Kindergarten Transition: A Parent's Guide to Success (page 2)
Kindergarten classrooms of today hardly resemble those of your childhood memories. Today’s kindergarten classrooms have high expectations for children’s academic achievement, socials skills, and independence. Parents should also have high expectations for their child’s kindergarten program.
Good kindergarten programs:
- Support and encourage all children, regardless of prior preschool experience, culture, language, ability, or disability.
- Use teaching practices that are challenging but appropriate for kindergarten-aged children.
- Encourage children’s enthusiasm about learning.
Provide a balanced curriculum with activities in language arts, mathematics, science, social studies, art, and physical education.
Invite parents to participate in their child’s education.
What can I do to prepare?

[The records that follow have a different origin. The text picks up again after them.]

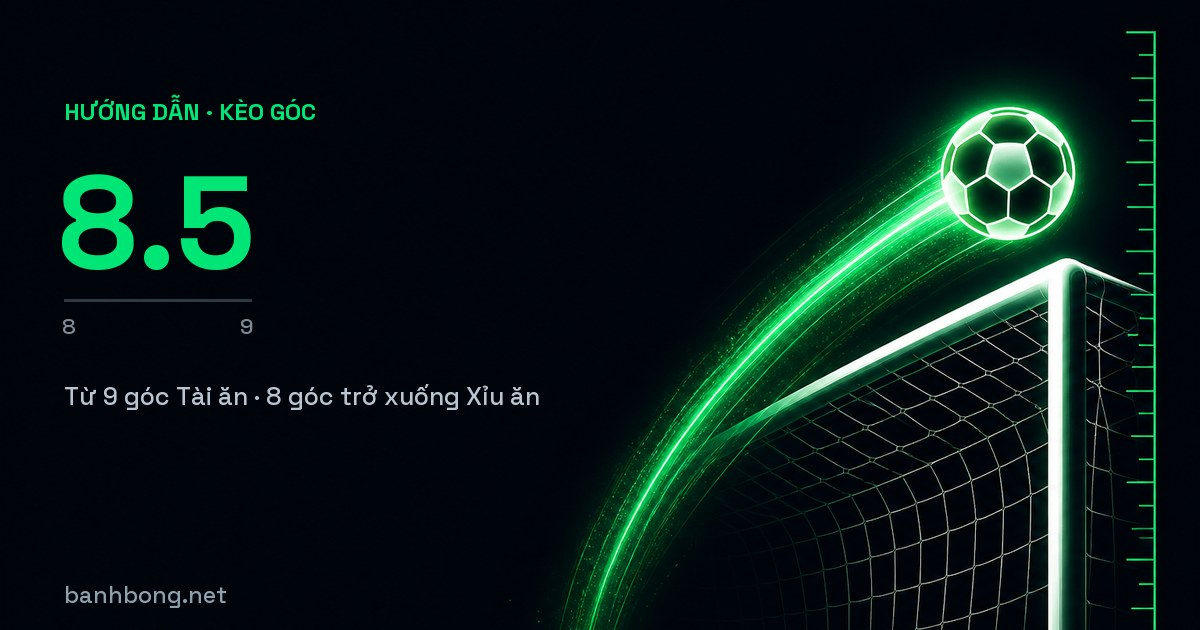
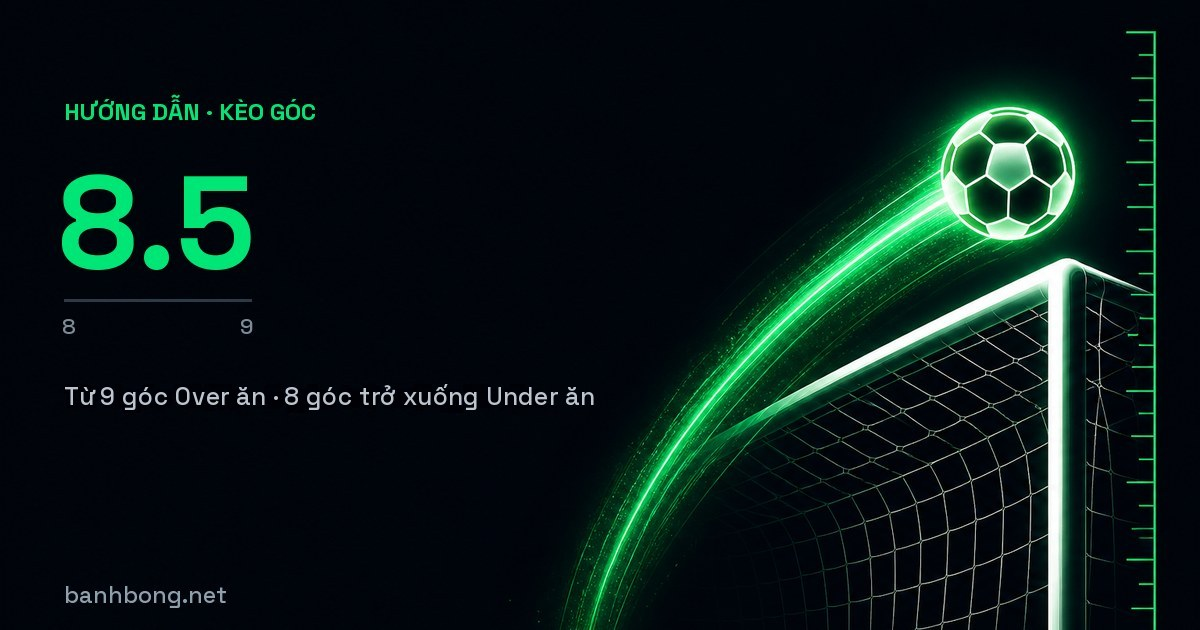
Ảnh guide + thẻ OG guide: bỏ chữ tài xỉu → Over/Under
22 ảnh tĩnh (10 bìa huong-dan, 4 bìa huong-dan-bai, 8 sơ đồ guides) vẽ lại
chữ bằng Space Grotesk cùng cỡ/độ đậm/màu/vị trí; nền và hình giữ nguyên.
Neo /api/og/guide bài tai-xiu: Over 2.5 · Under 2.5. OG_VERSION 7 → 8 để
đổi URL ảnh, buộc cache/Facebook/Telegram lấy bản mới. Slug giữ nguyên.

Changed region(s): [[0.0617, 0.6032, 0.4933, 0.6635]]

diff --git a/apps/web/app/api/og/guide/route.tsx b/apps/web/app/api/og/guide/route.tsx
@@ -25,7 +25,7 @@ const ANCHORS: Record<string, { anchor: string; badge: string }> = {
   "what-makes-a-good-tipster": { anchor: "Record  ·  CLV  ·  Reasoning  ·  Transparency", badge: "GUIDE" },
   "no-play-discipline": { anchor: "Evaluated  →  No edge found  →  PASS", badge: "GUIDE" },
   "responsible-play-guide": { anchor: "Set limits  ·  Never chase  ·  Stay in control", badge: "GUIDE" },
-  "tai-xiu-la-gi-cach-doc-keo-over-under": { anchor: "Tài 2.5  ·  Xỉu 2.5  ·  mốc 3.0 hoà kèo", badge: "GUIDE" },
+  "tai-xiu-la-gi-cach-doc-keo-over-under": { anchor: "Over 2.5  ·  Under 2.5  ·  mốc 3.0 hoà kèo", badge: "GUIDE" },
   "vi-sao-ty-le-keo-khac-nhau-giua-cac-nguon": { anchor: "Bet365 1.90  ·  Pinnacle 1.95  →  vì sao lệch", badge: "GUIDE" },
   // Calculators
   "de-vig": { anchor: "Home 1.85  ·  Away 2.05  →  True: 52.6% / 47.4%", badge: "CALCULATOR" },

diff --git a/apps/web/lib/brand.ts b/apps/web/lib/brand.ts
@@ -26,6 +26,7 @@ export const SAME_AS = [
  * buộc edge cache + Facebook/Telegram lấy thẻ mới (v3: sửa lệch trái, Nick 25/8;
  * v4: recap OG bỏ ảnh Haaland, Nick+Peter 13/9;
  * v5: thẻ recap chuyển sang khuôn KẾT QUẢ có logo 2 đội, Peter 13/9;
- * v6: chân thẻ analysis in tên tác giả thay "Banh Bóng Desk (AI)", Peter 15/9).
+ * v6: chân thẻ analysis in tên tác giả thay "Banh Bóng Desk (AI)", Peter 15/9;
+ * v8: ảnh guide + thẻ /api/og/guide bỏ chữ "tài xỉu" → Over/Under, Peter 14/11).
  */
-export const OG_VERSION = 7;
+export const OG_VERSION = 8;

diff --git a/apps/web/lib/bia-guide.ts b/apps/web/lib/bia-guide.ts
@@ -2,7 +2,7 @@ import { OG_VERSION } from "@/lib/brand";
 import type { Lang } from "@/lib/i18n";
 
 /**
- * Bìa vẽ tay cho cụm guide tài xỉu/kèo tiếng Việt. Thẻ sinh runtime (/api/og/guide)
+ * Bìa vẽ tay cho cụm guide Over/Under/kèo tiếng Việt. Thẻ sinh runtime (/api/og/guide)
  * chỉ có tiêu đề; mấy bài này cần MỐC SỐ trên bìa, mà mốc phải đúng bài — bìa của
  * bài 2.25 mà khoe 2.5 là chỉ vào bài hàng xóm. Nên số vẽ sẵn theo từng slug, không
  * sinh động. Chữ trên bìa là tiếng Việt → chỉ dùng cho lang "vi".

Having a child entering kindergarten can be a time of excitement and stress for parents. Planning ahead will make this time less stressful for you and your child. To get ready for your child to enter kindergarten you should:
- Decide which kindergarten program your child will attend.
- Request an enrollment packet from the school—notice the important dates and deadlines.
Schedule an appointment with your child’s pediatrician to make sure that his or her immunizations and health screenings are up-to-date.
Give your child’s current preschool program permission to share documents and information with the new school.
Attend an open house or schedule a tour of your child’s new school before school starts.
Meet your child’s new teacher and share your ideas about your child’s interests, strengths and any areas of concern.
Find out how you can become involved in your child’s classroom, school committees, and the PTA.
What can I do to prepare my child?
Kindergarten will be a time of many changes for your child. He or she will have to adjust to new teachers, new children, new schedules, and routines. Having a successful entry into kindergarten will help your child have a positive attitude about school and learning. To get your child ready for kindergarten, you should:
- Read books about starting kindergarten.
- Talk enthusiastically with your child about starting kindergarten.
Reassure your child’s feelings of anxiety or fear.
Plan for your child to visit his or her new school.
Tell your child about the kinds of work he or she will be doing in kindergarten.
Talk about and practice new routines.
Spend extra time on the first day of school but do not “drag out” saying good-bye.
What should I know about transitioning a preschooler with special needs?
If your child has special needs, you may have additional decisions to make about the length of your child’s school day, different school sites, or program types. It is important to begin working with the school team as early as possible so that everyone, especially your child, feels comfortable with all the changes that will occur. For incoming kindergarteners with special needs, the federal special education law (i.e., the Individuals with Disabilities Education Act) allows the school team to develop either an Individual Family Service Plan (IFSP) or an Individualized Education Plan (IEP). However, no matter which plan your child has, it should be appropriate for a kindergarten-aged child rather than for a preschooler.
Mrs. Bindergarten Gets Ready for Kindergarten, Joseph Slate, Ashley Wolff.
The Night Before Kindergarten, Natasha Wing, Julie Durrell.
Look Out Kindergarten, Here I Come! Nancy Carlson.
What Do We Say? What Do We Do? Vital Solutions for Children's Educational Success and Creating Positive Home School Connections, Dorothy Rich.
Top 10 Signs of a Good Kindergarten
Tools You Can Use
National Education Association
- Kindergarten Sight Words List
- Signs Your Child Might Have Asperger's Syndrome
- Coats and Car Seats: A Lethal Combination?
- Child Development Theories
- GED Math Practice Test 1
- Graduation Inspiration: Top 10 Graduation Quotes
- The Homework Debate
- First Grade Sight Words List
- 10 Fun Activities for Children with Autism
- Social Cognitive Theory